Stevie Smith: Novel on Yellow Paper
Allegedly, Smith took a collection of poems to a publisher and was told to go away and write a novel. In a few weeks she produced this whimsical, funny, virtually plotless novel. It has been called a poet’s book and, indeed, it is. There is little plot. Our heroine/narrator, Pompey Casmilus, works in an office, lives with an aunt, has affairs with Freddy and Karl, and contemplates marrying the former, meets her friends and castigates them and many other things. She does travel to Germany, with the Nazis coming to power but much of the rest of the book is Pompey’s view of the world, whether she is damning sex education, marriage, the Church of England and much else.

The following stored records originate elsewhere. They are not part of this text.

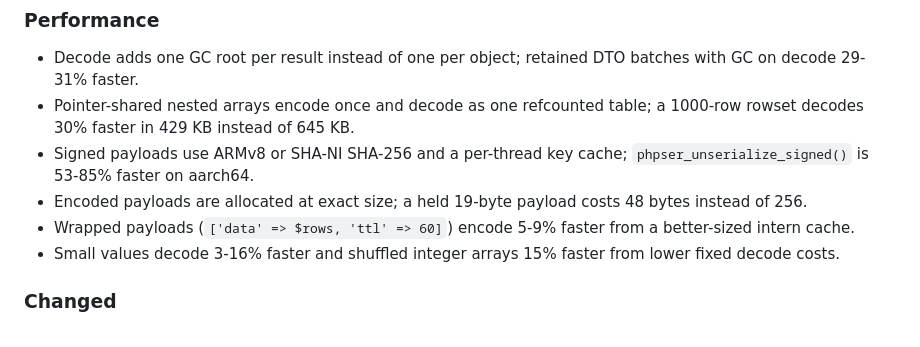
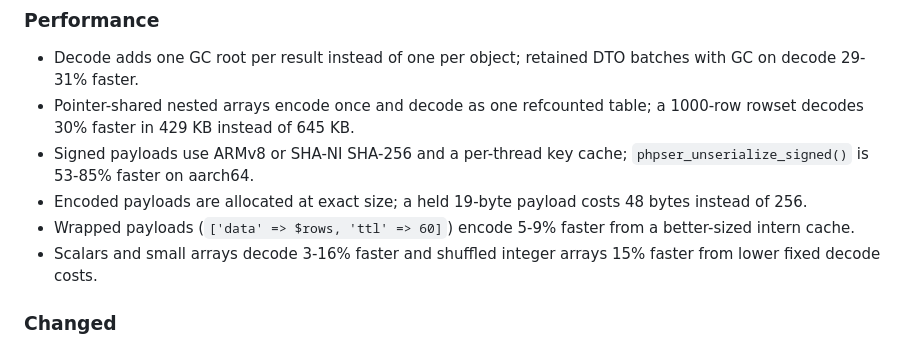
Before and after one commit to iliaal/phpser, a Markdown page: CHANGELOG.md, the part around the change. Rendered like a GitHub page.

Commit message:
Scope the small-value decode line in the 0.7.0 changelog

```diff
--- a/CHANGELOG.md
+++ b/CHANGELOG.md
@@ -16,7 +16,7 @@ and this project adheres to [Semantic Versioning](https://semver.org/spec/v2.0.0
 - Signed payloads use ARMv8 or SHA-NI SHA-256 and a per-thread key cache; `phpser_unserialize_signed()` is 53-85% faster on aarch64.
 - Encoded payloads are allocated at exact size; a held 19-byte payload costs 48 bytes instead of 256.
 - Wrapped payloads (`['data' => $rows, 'ttl' => 60]`) encode 5-9% faster from a better-sized intern cache.
-- Small values decode 3-16% faster and shuffled integer arrays 15% faster from lower fixed decode costs.
+- Scalars and small arrays decode 3-16% faster and shuffled integer arrays 15% faster from lower fixed decode costs.
 
 ### Changed
 
```
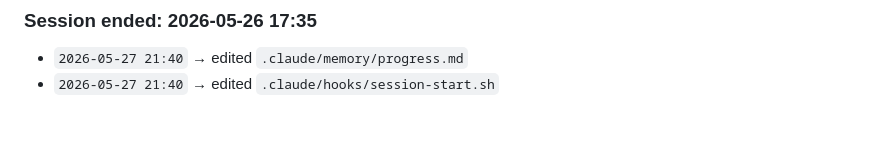
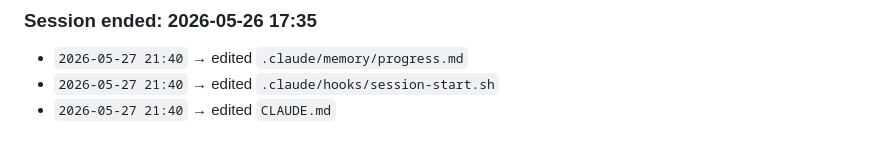
Before and after one commit to panwarvipul4u9058714543-oss/Vipulclaudecode, a Markdown page: .claude/memory/activity-log.md, the part around the change. GitHub-like rendering.

```diff
--- a/.claude/memory/activity-log.md
+++ b/.claude/memory/activity-log.md
@@ -127,3 +127,4 @@ This helps track exactly what changed and when.
 
 - `2026-05-27 21:40` → edited `.claude/memory/progress.md`
 - `2026-05-27 21:40` → edited `.claude/hooks/session-start.sh`
+- `2026-05-27 21:40` → edited `CLAUDE.md`
```
Also changed, not shown: CLAUDE.md (+5 -1 lines).
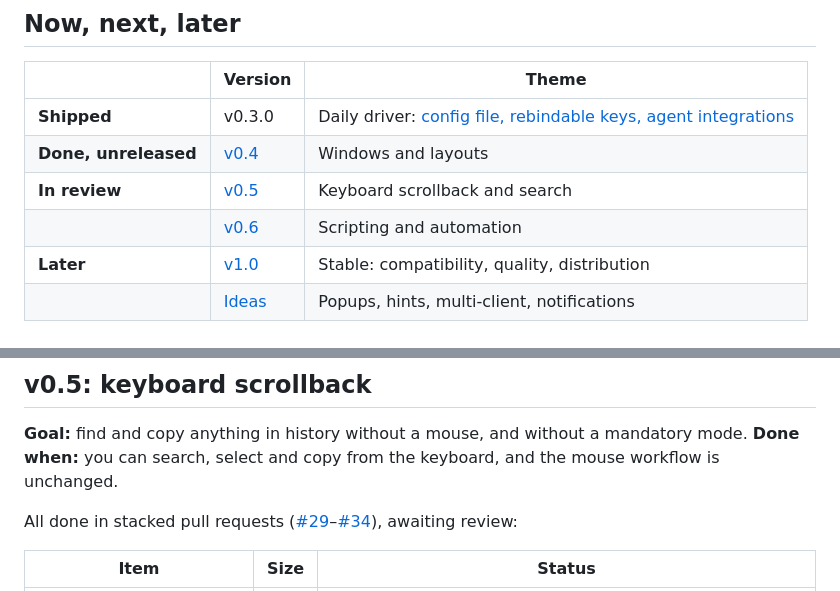
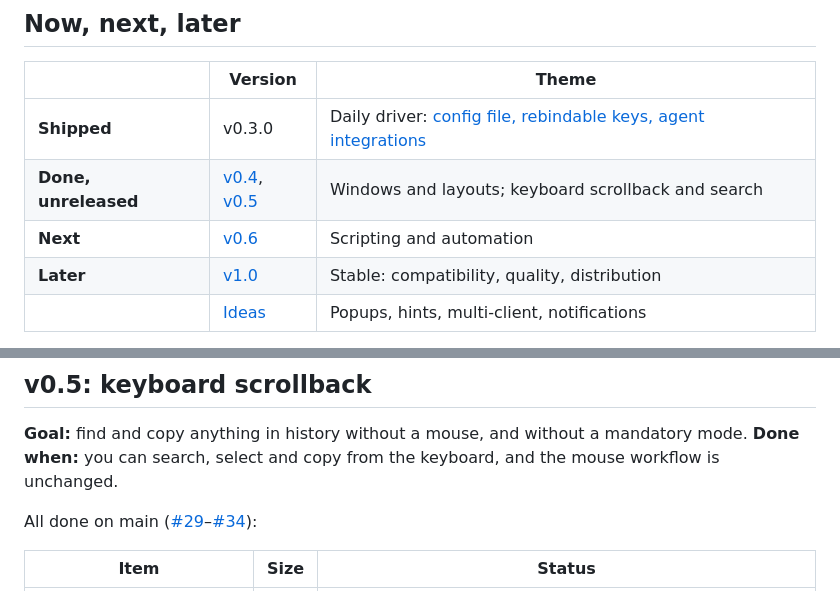
Before and after one commit to bmux-dev/bmux, a Markdown page: ROADMAP.md, 2 parts joined by grey strips. Drawn GitHub-style.

Commit message:
docs: v0.5 is merged; v0.6 is next

```diff
--- a/ROADMAP.md
+++ b/ROADMAP.md
@@ -8,9 +8,8 @@ with everything built in and no plugin manager.
 | | Version | Theme |
 | --- | --- | --- |
 | **Shipped** | v0.3.0 | Daily driver: [config file, rebindable keys, agent integrations](#already-built) |
-| **Done, unreleased** | [v0.4](#v04-windows-and-layouts) | Windows and layouts |
-| **In review** | [v0.5](#v05-keyboard-scrollback) | Keyboard scrollback and search |
-| | [v0.6](#v06-scripting) | Scripting and automation |
+| **Done, unreleased** | [v0.4](#v04-windows-and-layouts), [v0.5](#v05-keyboard-scrollback) | Windows and layouts; keyboard scrollback and search |
+| **Next** | [v0.6](#v06-scripting) | Scripting and automation |
 | **Later** | [v1.0](#v10-stable) | Stable: compatibility, quality, distribution |
 | | [Ideas](#ideas) | Popups, hints, multi-client, notifications |
 
@@ -78,7 +77,7 @@ All done on main ([#15](https://github.com/josephferrero/bmux/issues/15)–[#21]
 **Goal:** find and copy anything in history without a mouse, and without a mandatory mode.
 **Done when:** you can search, select and copy from the keyboard, and the mouse workflow is unchanged.
 
-All done in stacked pull requests ([#29](https://github.com/josephferrero/bmux/issues/29)–[#34](https://github.com/josephferrero/bmux/issues/34)), awaiting review:
+All done on main ([#29](https://github.com/josephferrero/bmux/issues/29)–[#34](https://github.com/josephferrero/bmux/issues/34)):
 
 | Item | Size | Status |
 | --- | --- | --- |
```
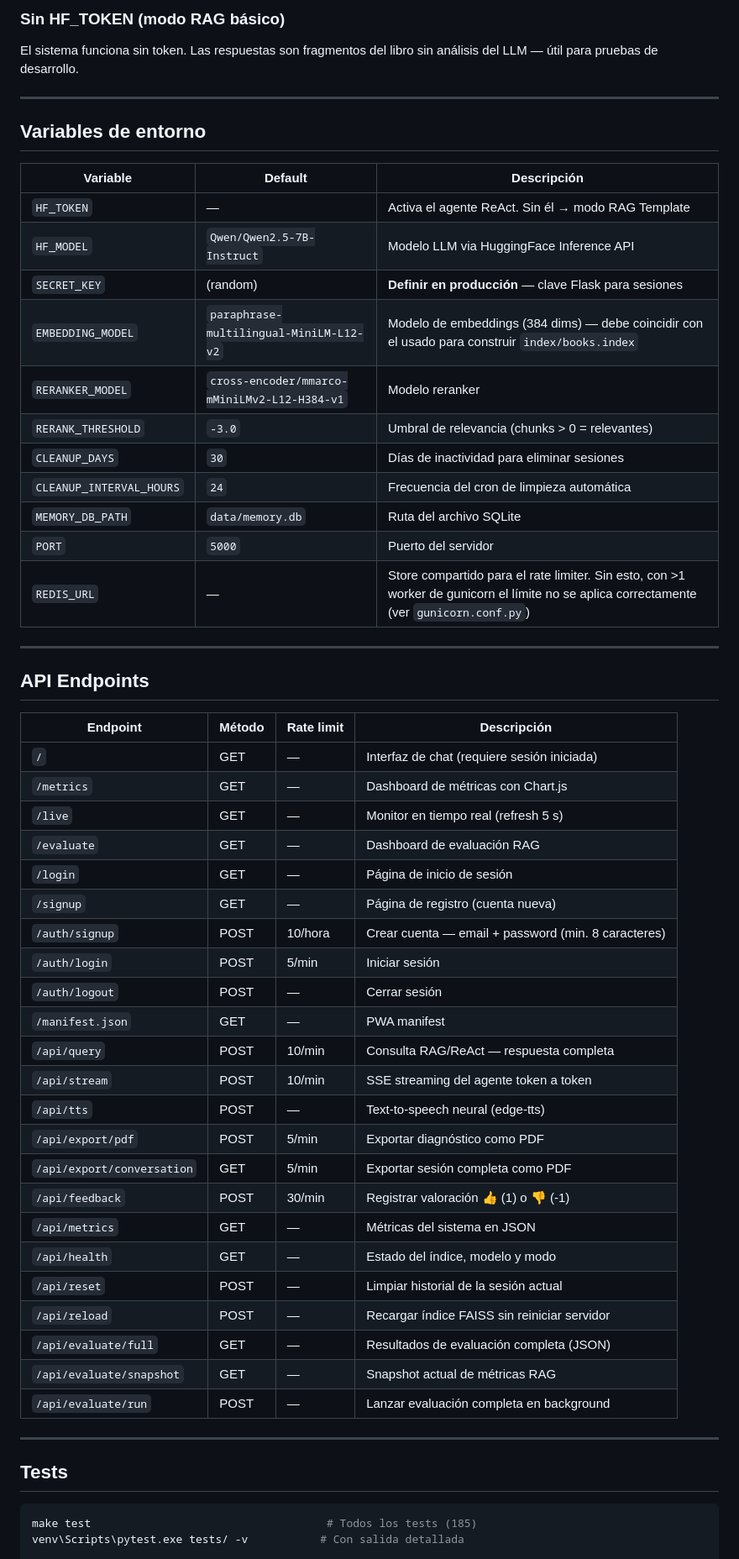
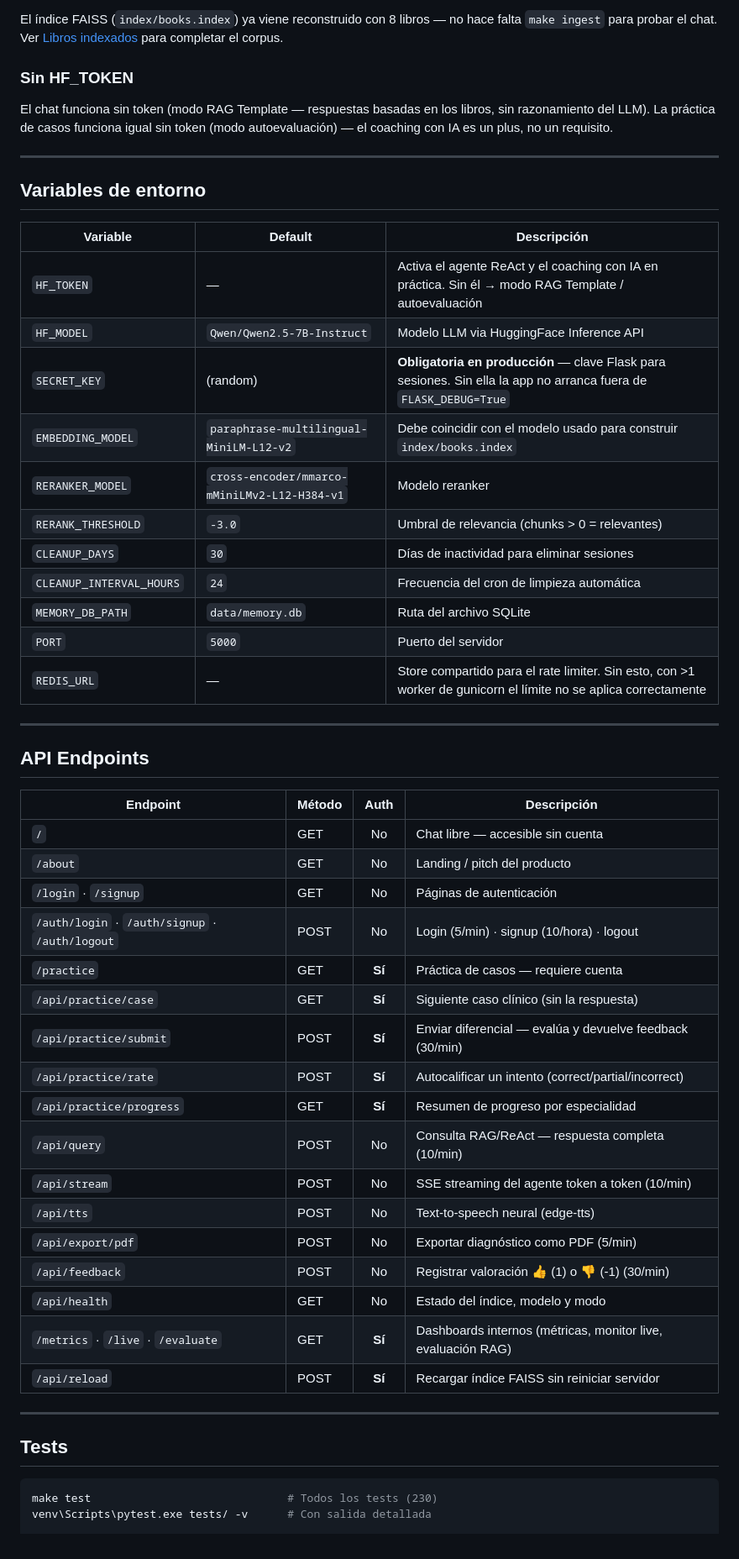
Before and after one commit to Dev-Sot/Differential, a Markdown page: README.md, the part around one of its changes. Shown at 84% size. Drawn GitHub-style.

````diff
--- a/README.md
+++ b/README.md
@@ -181,7 +192,9 @@ make run
 ```
 
-### Sin HF_TOKEN (modo RAG básico)
-El sistema funciona sin token. Las respuestas son fragmentos del libro sin análisis del LLM — útil para pruebas de desarrollo.
+El índice FAISS (`index/books.index`) ya viene reconstruido con 8 libros — no hace falta `make ingest` para probar el chat. Ver [Libros indexados](#libros-indexados-8-de-14-activos) para completar el corpus.
+
+### Sin HF_TOKEN
+El chat funciona sin token (modo RAG Template — respuestas basadas en los libros, sin razonamiento del LLM). La práctica de casos funciona igual sin token (modo autoevaluación) — el coaching con IA es un plus, no un requisito.
 
 ---
 
@@ -189,54 +202,48 @@ El sistema funciona sin token. Las respuestas son fragmentos del libro sin anál
 
 | Variable | Default | Descripción |
 |----------|---------|-------------|
-| `HF_TOKEN` | — | Activa el agente ReAct. Sin él → modo RAG Template |
+| `HF_TOKEN` | — | Activa el agente ReAct y el coaching con IA en práctica. Sin él → modo RAG Template / autoevaluación |
 | `HF_MODEL` | `Qwen/Qwen2.5-7B-Instruct` | Modelo LLM via HuggingFace Inference API |
-| `SECRET_KEY` | (random) | **Definir en producción** — clave Flask para sesiones |
-| `EMBEDDING_MODEL` | `paraphrase-multilingual-MiniLM-L12-v2` | Modelo de embeddings (384 dims) — debe coincidir con el usado para construir `index/books.index` |
+| `SECRET_KEY` | (random) | **Obligatoria en producción** — clave Flask para sesiones. Sin ella la app no arranca fuera de `FLASK_DEBUG=True` |
+| `EMBEDDING_MODEL` | `paraphrase-multilingual-MiniLM-L12-v2` | Debe coincidir con el modelo usado para construir `index/books.index` |
 | `RERANKER_MODEL` | `cross-encoder/mmarco-mMiniLMv2-L12-H384-v1` | Modelo reranker |
 | `RERANK_THRESHOLD` | `-3.0` | Umbral de relevancia (chunks > 0 = relevantes) |
 | `CLEANUP_DAYS` | `30` | Días de inactividad para eliminar sesiones |
 | `CLEANUP_INTERVAL_HOURS` | `24` | Frecuencia del cron de limpieza automática |
 | `MEMORY_DB_PATH` | `data/memory.db` | Ruta del archivo SQLite |
 | `PORT` | `5000` | Puerto del servidor |
-| `REDIS_URL` | — | Store compartido para el rate limiter. Sin esto, con >1 worker de gunicorn el límite no se aplica correctamente (ver `gunicorn.conf.py`) |
+| `REDIS_URL` | — | Store compartido para el rate limiter. Sin esto, con >1 worker de gunicorn el límite no se aplica correctamente |
 
 ---
 
 ## API Endpoints
 
-| Endpoint | Método | Rate limit | Descripción |
-|----------|--------|-----------|-------------|
-| `/` | GET | — | Interfaz de chat (requiere sesión iniciada) |
-| `/metrics` | GET | — | Dashboard de métricas con Chart.js |
-| `/live` | GET | — | Monitor en tiempo real (refresh 5 s) |
-| `/evaluate` | GET | — | Dashboard de evaluación RAG |
-| `/login` | GET | — | Página de inicio de sesión |
-| `/signup` | GET | — | Página de registro (cuenta nueva) |
-| `/auth/signup` | POST | 10/hora | Crear cuenta — email + password (min. 8 caracteres) |
-| `/auth/login` | POST | 5/min | Iniciar sesión |
-| `/auth/logout` | POST | — | Cerrar sesión |
-| `/manifest.json` | GET | — | PWA manifest |
-| `/api/query` | POST | 10/min | Consulta RAG/ReAct — respuesta completa |
-| `/api/stream` | POST | 10/min | SSE streaming del agente token a token |
-| `/api/tts` | POST | — | Text-to-speech neural (edge-tts) |
-| `/api/export/pdf` | POST | 5/min | Exportar diagnóstico como PDF |
-| `/api/export/conversation` | GET | 5/min | Exportar sesión completa como PDF |
-| `/api/feedback` | POST | 30/min | Registrar valoración 👍 (1) o 👎 (-1) |
-| `/api/metrics` | GET | — | Métricas del sistema en JSON |
-| `/api/health` | GET | — | Estado del índice, modelo y modo |
-| `/api/reset` | POST | — | Limpiar historial de la sesión actual |
-| `/api/reload` | POST | — | Recargar índice FAISS sin reiniciar servidor |
-| `/api/evaluate/full` | GET | — | Resultados de evaluación completa (JSON) |
-| `/api/evaluate/snapshot` | GET | — | Snapshot actual de métricas RAG |
-| `/api/evaluate/run` | POST | — | Lanzar evaluación completa en background |
+| Endpoint | Método | Auth | Descripción |
+|----------|--------|:----:|-------------|
+| `/` | GET | No | Chat libre — accesible sin cuenta |
+| `/about` | GET | No | Landing / pitch del producto |
+| `/login` · `/signup` | GET | No | Páginas de autenticación |
+| `/auth/login` · `/auth/signup` · `/auth/logout` | POST | No | Login (5/min) · signup (10/hora) · logout |
+| `/practice` | GET | **Sí** | Práctica de casos — requiere cuenta |
+| `/api/practice/case` | GET | **Sí** | Siguiente caso clínico (sin la respuesta) |
+| `/api/practice/submit` | POST | **Sí** | Enviar diferencial — evalúa y devuelve feedback (30/min) |
+| `/api/practice/rate` | POST | **Sí** | Autocalificar un intento (correct/partial/incorrect) |
+| `/api/practice/progress` | GET | **Sí** | Resumen de progreso por especialidad |
+| `/api/query` | POST | No | Consulta RAG/ReAct — respuesta completa (10/min) |
+| `/api/stream` | POST | No | SSE streaming del agente token a token (10/min) |
+| `/api/tts` | POST | No | Text-to-speech neural (edge-tts) |
+| `/api/export/pdf` | POST | No | Exportar diagnóstico como PDF (5/min) |
+| `/api/feedback` | POST | No | Registrar valoración 👍 (1) o 👎 (-1) (30/min) |
+| `/api/health` | GET | No | Estado del índice, modelo y modo |
+| `/metrics` · `/live` · `/evaluate` | GET | **Sí** | Dashboards internos (métricas, monitor live, evaluación RAG) |
+| `/api/reload` | POST | **Sí** | Recargar índice FAISS sin reiniciar servidor |
 
 ---
 
 ## Tests
 
 ```bash
-make test                                    # Todos los tests (185)
-venv\Scripts\pytest.exe tests/ -v           # Con salida detallada
+make test                              # Todos los tests (230)
+venv\Scripts\pytest.exe tests/ -v      # Con salida detallada
 
 # Por módulo
````
Also changed, not shown: other parts of README.md (+105 -105 lines).
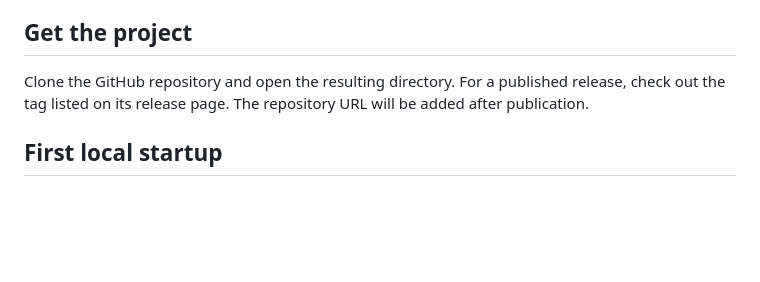
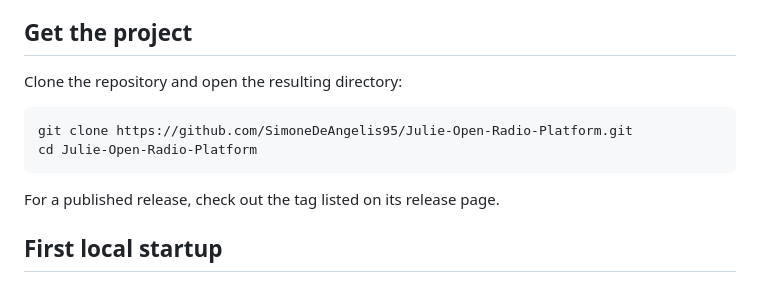
Before and after one commit to SimoneDeAngelis95/Julie-Open-Radio-Platform, a Markdown page: docs/installation.md, the part around the change. Drawn GitHub-style; blank space fills up the shorter version.

Commit message:
Add repository clone instructions

````diff
--- a/docs/installation.md
+++ b/docs/installation.md
@@ -13,7 +13,14 @@ Install Docker Engine and the Compose plugin using the [official instructions fo
 
 ## Get the project
 
-Clone the GitHub repository and open the resulting directory. For a published release, check out the tag listed on its release page. The repository URL will be added after publication.
+Clone the repository and open the resulting directory:
+
+```sh
+git clone https://github.com/SimoneDeAngelis95/Julie-Open-Radio-Platform.git
+cd Julie-Open-Radio-Platform
+```
+
+For a published release, check out the tag listed on its release page.
 
 ## First local startup
 
````
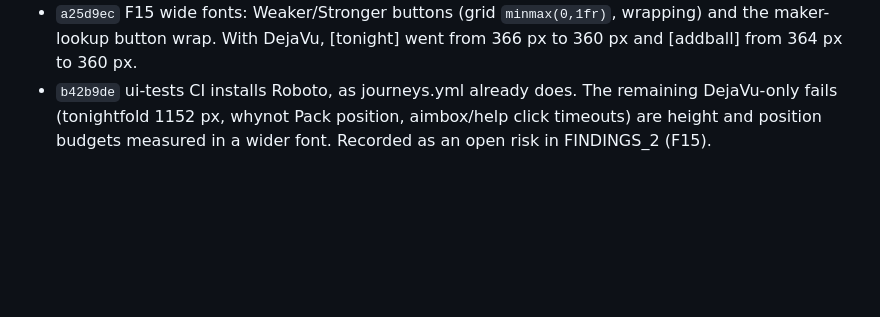
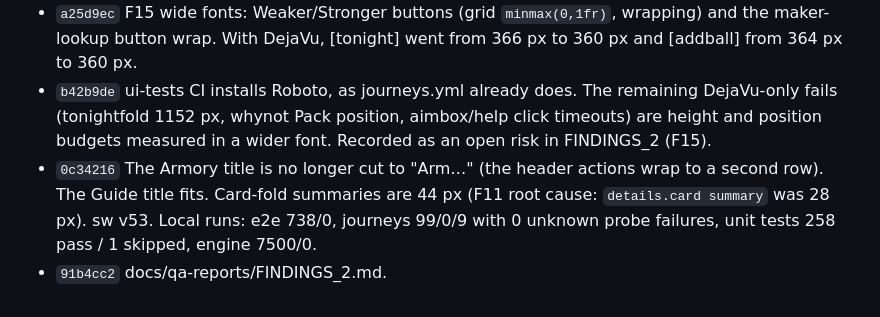
Before and after one commit to majalen3/arsenal-pro-bowling, a Markdown page: docs/overnight-log.md, the part around the change. Rendered like a GitHub page; blank space fills up the shorter version.

Commit message:
FINDINGS_2 wording fix; log entries for v53

```diff
--- a/docs/overnight-log.md
+++ b/docs/overnight-log.md
@@ -402,3 +402,5 @@ Each entry covers what shipped, why it matters and the test results. Newest entr
 - `f03e5fb` J04 test: tap the picker's Done only if it is still there (auto-return race seen on live).
 - `a25d9ec` F15 wide fonts: Weaker/Stronger buttons (grid `minmax(0,1fr)`, wrapping) and the maker-lookup button wrap. With DejaVu, [tonight] went from 366 px to 360 px and [addball] from 364 px to 360 px.
 - `b42b9de` ui-tests CI installs Roboto, as journeys.yml already does. The remaining DejaVu-only fails (tonightfold 1152 px, whynot Pack position, aimbox/help click timeouts) are height and position budgets measured in a wider font. Recorded as an open risk in FINDINGS_2 (F15).
+- `0c34216` The Armory title is no longer cut to "Arm…" (the header actions wrap to a second row). The Guide title fits. Card-fold summaries are 44 px (F11 root cause: `details.card summary` was 28 px). sw v53. Local runs: e2e 738/0, journeys 99/0/9 with 0 unknown probe failures, unit tests 258 pass / 1 skipped, engine 7500/0.
+- `91b4cc2` docs/qa-reports/FINDINGS_2.md.
```
Also changed, not shown: docs/qa-reports/FINDINGS_2.md (+1 -1 lines).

It is Pompey’s jottings, written down on the yellow paper she uses in the office of her employer, Sir Phoebus Ullwater, Bt, as she thinks of them. She talks about literature, her employer, the Victorians, her boyfriends, history, where she lives, her family. And in everything she says, she jumps around, tells us her views in a witty, carefree manner, like an artist painting a picture or a poet writing a poem but not like a novelist writing a novel. As she says the thoughts come and go and sometimes they do not quite come and I do not pursue them to embarrass them with formality to pursue them into a harsh captivity. She is a woman who enjoys life, enjoys sex (Oh how I enjoy sex and how I enjoy it), has strong opinions on everything and everyone and is never, ever at a loss for words. And it works. Smith has such confidence in her creation and in her own ability that Pompey becomes a marvellous creation whose life we cannot help but enjoy.
First published in 1936 by Jonathan Cape